What you will do: Check every line of the entries below for "docs", and copy the lines that have it.

[Excerpts from a dataset]

━━━━━━━━━━━━━━━━━━━━

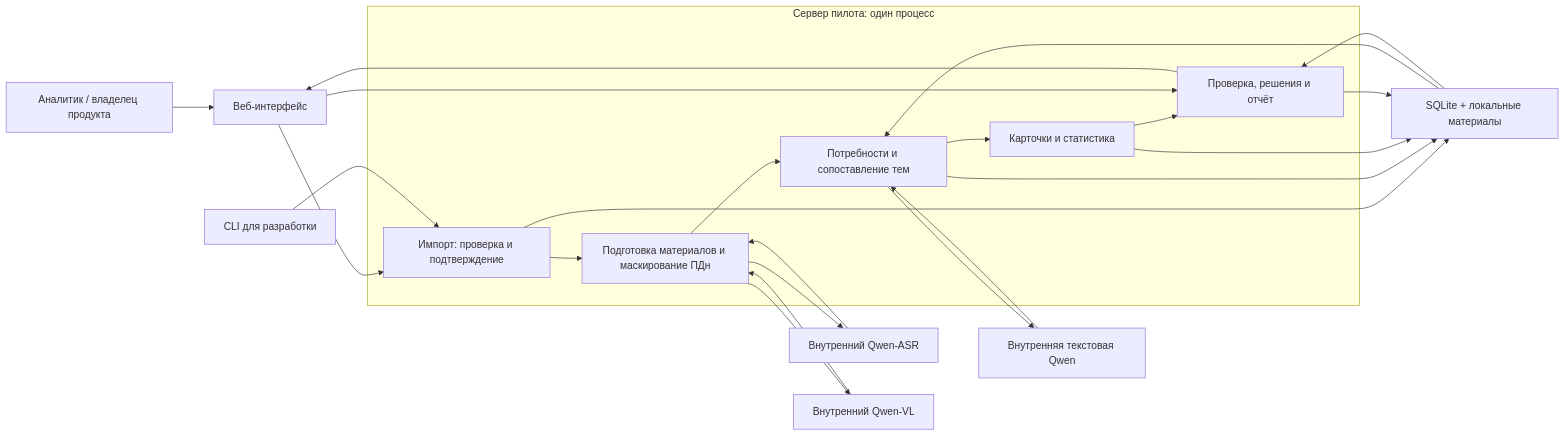
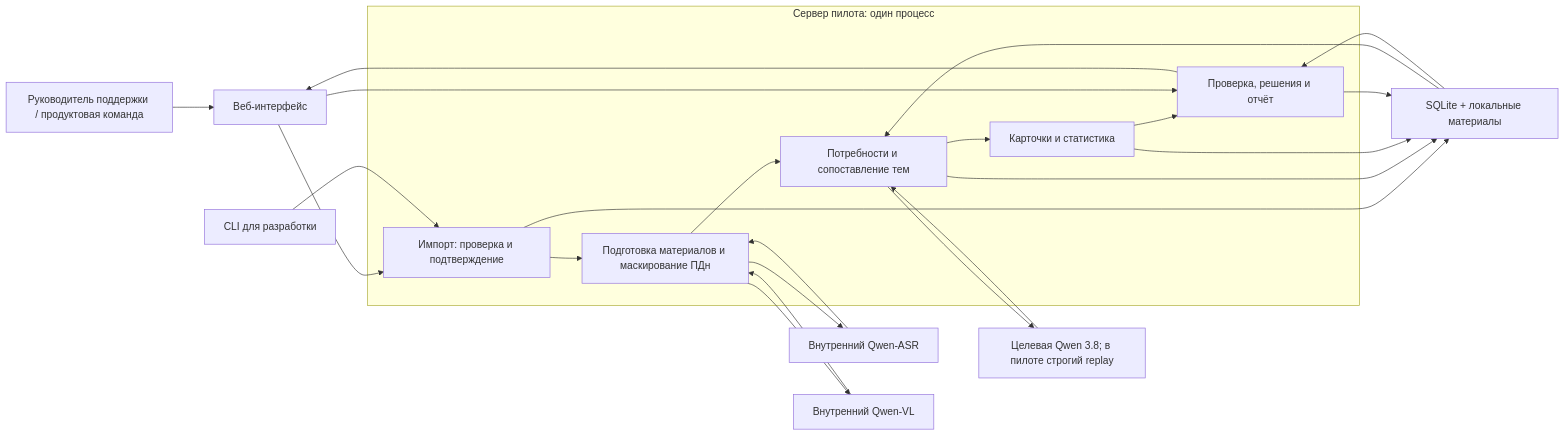
Before and after one commit to anvs11/GPN_Insight: the first of 2 diagrams in docs/CONCEPT.md, drawn with Mermaid. The commit also changed other lines of this file and 69 other files, not shown here.

````diff
--- a/docs/CONCEPT.md
+++ b/docs/CONCEPT.md
@@ -69,26 +79,26 @@
 ```mermaid
 flowchart LR
-    U["Аналитик / владелец продукта"] --> W["Веб-интерфейс"]
+    U["Руководитель поддержки / продуктовая команда"] --> W["Веб-интерфейс"]
     W --> I["Импорт: проверка и подтверждение"]
     CLI["CLI для разработки"] --> I
     subgraph APP["Сервер пилота: один процесс"]
         I --> N["Подготовка материалов и маскирование ПДн"]
         N --> A["Потребности и сопоставление тем"]
         A --> C["Карточки и статистика"]
         C --> R["Проверка, решения и отчёт"]
     end
     N --> ASR["Внутренний Qwen-ASR"]
     ASR --> N
     N --> VL["Внутренний Qwen-VL"]
     VL --> N
-    A --> LLM["Внутренняя текстовая Qwen"]
+    A --> LLM["Целевая Qwen 3.8; в пилоте строгий replay"]
     LLM --> A
     I --> DB["SQLite + локальные материалы"]
     A --> DB
     C --> DB
     R --> DB
     DB --> A
     DB --> R
     R --> W
     W --> R
 ```
````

━━━━━━━━━━━━━━━━━━━━

Solution for this problem:
Before and after one commit to anvs11/GPN_Insight: the first of 2 diagrams in docs/CONCEPT.md, drawn with Mermaid. The commit also changed other lines of this file and 69 other files, not shown here.
--- a/docs/CONCEPT.md
+++ b/docs/CONCEPT.md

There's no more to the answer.